During my time here at SMI, I was really challenged with the idea of comforting this neighborhood. Seventeen students gathered to use our talents to not only physically help the city of North Philadelphia, but to also give spiritual support and hope for the spiritually lost. But who are we to do that? These teams are mostly of people that were not from around the area. I can personally say that I do not understand even half of the struggles that they were going through. I never was afraid of losing my father, losing the house I lived in, or getting caught up in the wrong crowd. So who am I to tell someone that God will make it better?

I distinctly remember one household that I was allowed to give a health screening to. My team and I gave this lady a health screening, and slowly the team started to realize how insecure she felt. She had no security in what she had because she had experienced everything being taken away before. I sat there trying to comfort her and telling her how God can use her struggle to make something so beautiful. I asked her if she was ever thankful that she went through a struggle because it either made her stronger or taught her something. Her answer was a flat out no. I honestly didn’t know what to say because I was given the grace of God to see how God shaped my struggles for something beautiful, but she was too sad in the moment to realize that. I kept on trying to think of the right Christian answers to say until our translator chimed in and said something I will never forget.

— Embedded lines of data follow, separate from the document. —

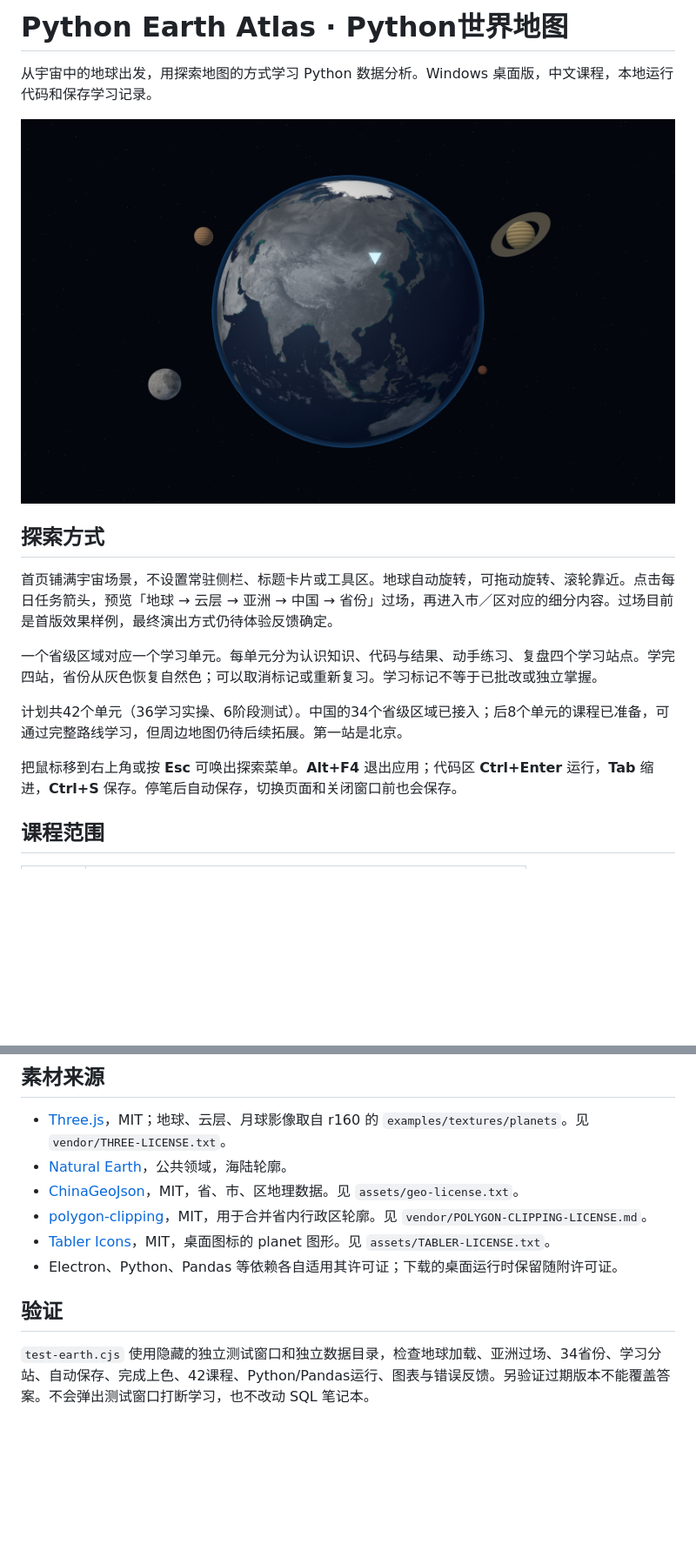
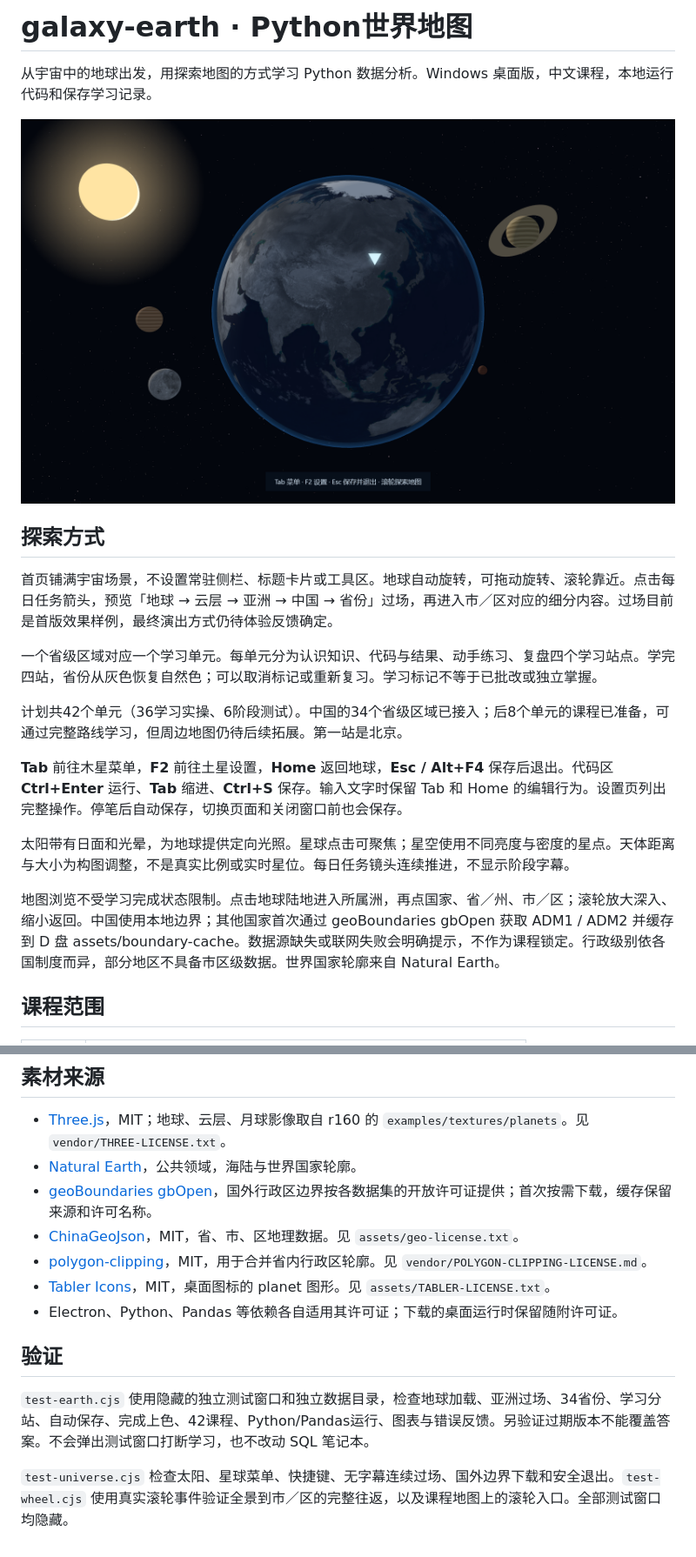
Before and after one commit to lambily555/galaxy-earth, a Markdown page: README.md, 2 parts joined by grey strips. Shown at 87% size. GitHub-like rendering; pictures changed too: docs/earth.png; blank space fills up the shorter version.

Commit message:
Add planetary navigation and unrestricted geographic wheel exploration

```diff
--- a/README.md
+++ b/README.md
@@ -1,4 +1,4 @@
-# Python Earth Atlas · Python世界地图
+# galaxy-earth · Python世界地图
 
 从宇宙中的地球出发，用探索地图的方式学习 Python 数据分析。Windows 桌面版，中文课程，本地运行代码和保存学习记录。
 
@@ -12,7 +12,11 @@
 
 计划共42个单元（36学习实操、6阶段测试）。中国的34个省级区域已接入；后8个单元的课程已准备，可通过完整路线学习，但周边地图仍待后续拓展。第一站是北京。
 
-把鼠标移到右上角或按 **Esc** 可唤出探索菜单。**Alt+F4** 退出应用；代码区 **Ctrl+Enter** 运行，**Tab** 缩进，**Ctrl+S** 保存。停笔后自动保存，切换页面和关闭窗口前也会保存。
+**Tab** 前往木星菜单，**F2** 前往土星设置，**Home** 返回地球，**Esc / Alt+F4** 保存后退出。代码区 **Ctrl+Enter** 运行、**Tab** 缩进、**Ctrl+S** 保存。输入文字时保留 Tab 和 Home 的编辑行为。设置页列出完整操作。停笔后自动保存，切换页面和关闭窗口前也会保存。
+
+太阳带有日面和光晕，为地球提供定向光照。星球点击可聚焦；星空使用不同亮度与密度的星点。天体距离与大小为构图调整，不是真实比例或实时星位。每日任务镜头连续推进，不显示阶段字幕。
+
+地图浏览不受学习完成状态限制。点击地球陆地进入所属洲，再点国家、省／州、市／区；滚轮放大深入、缩小返回。中国使用本地边界；其他国家首次通过 geoBoundaries gbOpen 获取 ADM1 / ADM2 并缓存到 D 盘 assets/boundary-cache。数据源缺失或联网失败会明确提示，不作为课程锁定。行政级别依各国制度而异，部分地区不具备市区级数据。世界国家轮廓来自 Natural Earth。
 
 ## 课程范围
 
@@ -50,7 +54,8 @@ pwsh -ExecutionPolicy Bypass -File .\准备桌面版.ps1
 ## 素材来源
 
 - [Three.js](https://github.com/mrdoob/three.js)，MIT；地球、云层、月球影像取自 r160 的 `examples/textures/planets`。见 `vendor/THREE-LICENSE.txt`。
-- [Natural Earth](https://www.naturalearthdata.com/about/terms-of-use/)，公共领域，海陆轮廓。
+- [Natural Earth](https://www.naturalearthdata.com/about/terms-of-use/)，公共领域，海陆与世界国家轮廓。
+- [geoBoundaries gbOpen](https://www.geoboundaries.org/)，国外行政区边界按各数据集的开放许可证提供；首次按需下载，缓存保留来源和许可名称。
 - [ChinaGeoJson](https://github.com/zhChuXiao/ChinaGeoJson)，MIT，省、市、区地理数据。见 `assets/geo-license.txt`。
 - [polygon-clipping](https://github.com/mfogel/polygon-clipping)，MIT，用于合并省内行政区轮廓。见 `vendor/POLYGON-CLIPPING-LICENSE.md`。
 - [Tabler Icons](https://github.com/tabler/tabler-icons)，MIT，桌面图标的 planet 图形。见 `assets/TABLER-LICENSE.txt`。
@@ -59,3 +64,5 @@ pwsh -ExecutionPolicy Bypass -File .\准备桌面版.ps1
 ## 验证
 
 `test-earth.cjs` 使用隐藏的独立测试窗口和独立数据目录，检查地球加载、亚洲过场、34省份、学习分站、自动保存、完成上色、42课程、Python/Pandas运行、图表与错误反馈。另验证过期版本不能覆盖答案。不会弹出测试窗口打断学习，也不改动 SQL 笔记本。
+
+`test-universe.cjs` 检查太阳、星球菜单、快捷键、无字幕连续过场、国外边界下载和安全退出。`test-wheel.cjs` 使用真实滚轮事件验证全景到市／区的完整往返，以及课程地图上的滚轮入口。全部测试窗口均隐藏。
```
Also changed, not shown: 13 other files.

He said, “You probably have heard that God is good and everything that we are trying to say before, haven’t you?”

She nodded.

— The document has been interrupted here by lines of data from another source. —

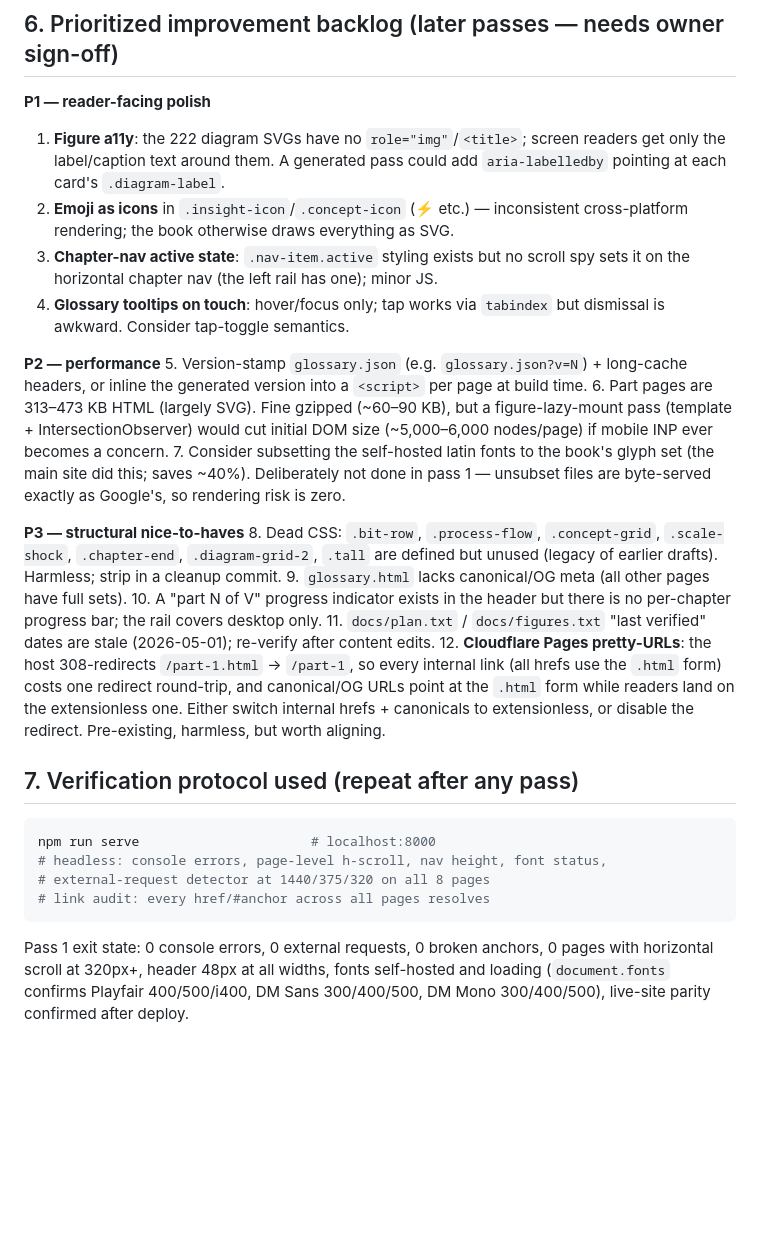
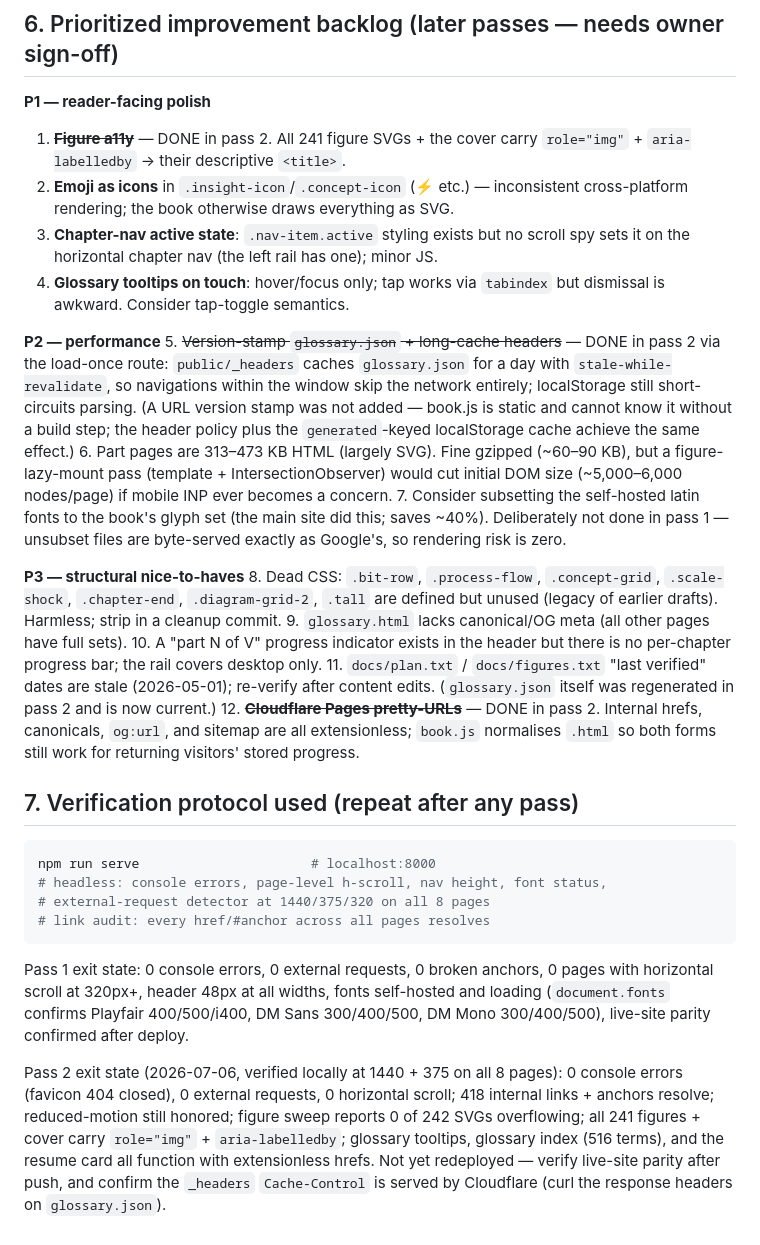
Before and after one commit to lawyki/under-the-code, a Markdown page: UNDER.md, the part around one of its changes. Rendered like a GitHub page; blank space fills up the shorter version.

```diff
--- a/UNDER.md
+++ b/UNDER.md
@@ -117,9 +181,8 @@ Objective breakage only; no restyling, no content changes.
 ## 6. Prioritized improvement backlog (later passes — needs owner sign-off)
 
 **P1 — reader-facing polish**
-1. **Figure a11y**: the 222 diagram SVGs have no `role="img"`/`<title>`; screen
-   readers get only the label/caption text around them. A generated pass could add
-   `aria-labelledby` pointing at each card's `.diagram-label`.
+1. ~~**Figure a11y**~~ — DONE in pass 2. All 241 figure SVGs + the cover carry
+   `role="img"` + `aria-labelledby` → their descriptive `<title>`.
 2. **Emoji as icons** in `.insight-icon`/`.concept-icon` (⚡ etc.) — inconsistent
    cross-platform rendering; the book otherwise draws everything as SVG.
 3. **Chapter-nav active state**: `.nav-item.active` styling exists but no scroll
@@ -128,8 +191,12 @@ Objective breakage only; no restyling, no content changes.
    dismissal is awkward. Consider tap-toggle semantics.
 
 **P2 — performance**
-5. Version-stamp `glossary.json` (e.g. `glossary.json?v=N`) + long-cache headers,
-   or inline the generated version into a `<script>` per page at build time.
+5. ~~Version-stamp `glossary.json` + long-cache headers~~ — DONE in pass 2 via the
+   load-once route: `public/_headers` caches `glossary.json` for a day with
+   `stale-while-revalidate`, so navigations within the window skip the network
+   entirely; localStorage still short-circuits parsing. (A URL version stamp was not
+   added — book.js is static and cannot know it without a build step; the header
+   policy plus the `generated`-keyed localStorage cache achieve the same effect.)
 6. Part pages are 313–473 KB HTML (largely SVG). Fine gzipped (~60–90 KB), but a
    figure-lazy-mount pass (template + IntersectionObserver) would cut initial DOM
    size (~5,000–6,000 nodes/page) if mobile INP ever becomes a concern.
@@ -145,13 +212,11 @@ Objective breakage only; no restyling, no content changes.
 10. A "part N of V" progress indicator exists in the header but there is no
     per-chapter progress bar; the rail covers desktop only.
 11. `docs/plan.txt` / `docs/figures.txt` "last verified" dates are stale
-    (2026-05-01); re-verify after content edits.
-12. **Cloudflare Pages pretty-URLs**: the host 308-redirects `/part-1.html` →
-    `/part-1`, so every internal link (all hrefs use the `.html` form) costs one
-    redirect round-trip, and canonical/OG URLs point at the `.html` form while
-    readers land on the extensionless one. Either switch internal hrefs +
-    canonicals to extensionless, or disable the redirect. Pre-existing, harmless,
-    but worth aligning.
+    (2026-05-01); re-verify after content edits. (`glossary.json` itself was
+    regenerated in pass 2 and is now current.)
+12. ~~**Cloudflare Pages pretty-URLs**~~ — DONE in pass 2. Internal hrefs,
+    canonicals, `og:url`, and sitemap are all extensionless; `book.js` normalises
+    `.html` so both forms still work for returning visitors' stored progress.
 
 ## 7. Verification protocol used (repeat after any pass)
 
@@ -166,3 +231,12 @@ Pass 1 exit state: 0 console errors, 0 external requests, 0 broken anchors,
 0 pages with horizontal scroll at 320px+, header 48px at all widths, fonts
 self-hosted and loading (`document.fonts` confirms Playfair 400/500/i400, DM Sans
 300/400/500, DM Mono 300/400/500), live-site parity confirmed after deploy.
+
+Pass 2 exit state (2026-07-06, verified locally at 1440 + 375 on all 8 pages):
+0 console errors (favicon 404 closed), 0 external requests, 0 horizontal scroll;
+418 internal links + anchors resolve; reduced-motion still honored; figure sweep
+reports 0 of 242 SVGs overflowing; all 241 figures + cover carry `role="img"` +
+`aria-labelledby`; glossary tooltips, glossary index (516 terms), and the resume
+card all function with extensionless hrefs. Not yet redeployed — verify live-site
+parity after push, and confirm the `_headers` `Cache-Control` is served by
+Cloudflare (curl the response headers on `glossary.json`).
```
Also changed, not shown: other parts of UNDER.md (+64 -0 lines).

Our translator continued by saying, “I know you probably know the right answer because everyone tells it to you, but know even more that you aren’t alone. You can always give me a call when you feel overwhelmed or just need to rant about what is happening in your life. I know that sometimes you just need to get it off your chest and know that there is someone that cares and wants to listen.”

She started crying like a burden had been lifted off her shoulder. It was then that I realized that there was nothing I could have said that would have changed her heart, but it was a small act of love we were showing and our willingness to listen to her story that got her to open up to us.

That is when I remembered how I wanted other people to react when I was hurting, and how I was just as guilty of shoving God in front of people’s faces and expecting it to change their heart. I felt so ashamed that the very thing I was trying to label others for was the exact thing I was doing. I was humbled in that moment to realize that love speaks louder than words, especially against my own words. Only God’s love can touch the heart of people and only God’s words can reach the lost to come back home. Here I was thinking that God was trying to use me for what knowledge I had when I found out later that God just wanted to use me to show love to someone that felt so alone and helpless, just like how I felt last school year. He wanted me to sit with this grieving woman, and I am so humbled and privileged to be used by God in the greatest way I could have.

So I challenge you, readers, to really wrestle with the idea of comforting people. Everyone is different and some do need the truth fed into their lives, but some people just need a friend. The most important part of it all is to walk with the person and be with them side by side. I wish I could have offered the same kind of comfort to the lady as my translator did, but I knew I couldn’t walk side by side with her because I wasn’t from the area. But there are people around me, on my campus and even closer friends, who need comfort and someone to walk with them. What is stopping me from investing that time to show Christ’s love and be used as His instrument? What is stopping you from grieving along with someone that is hurting?

Claudia Cho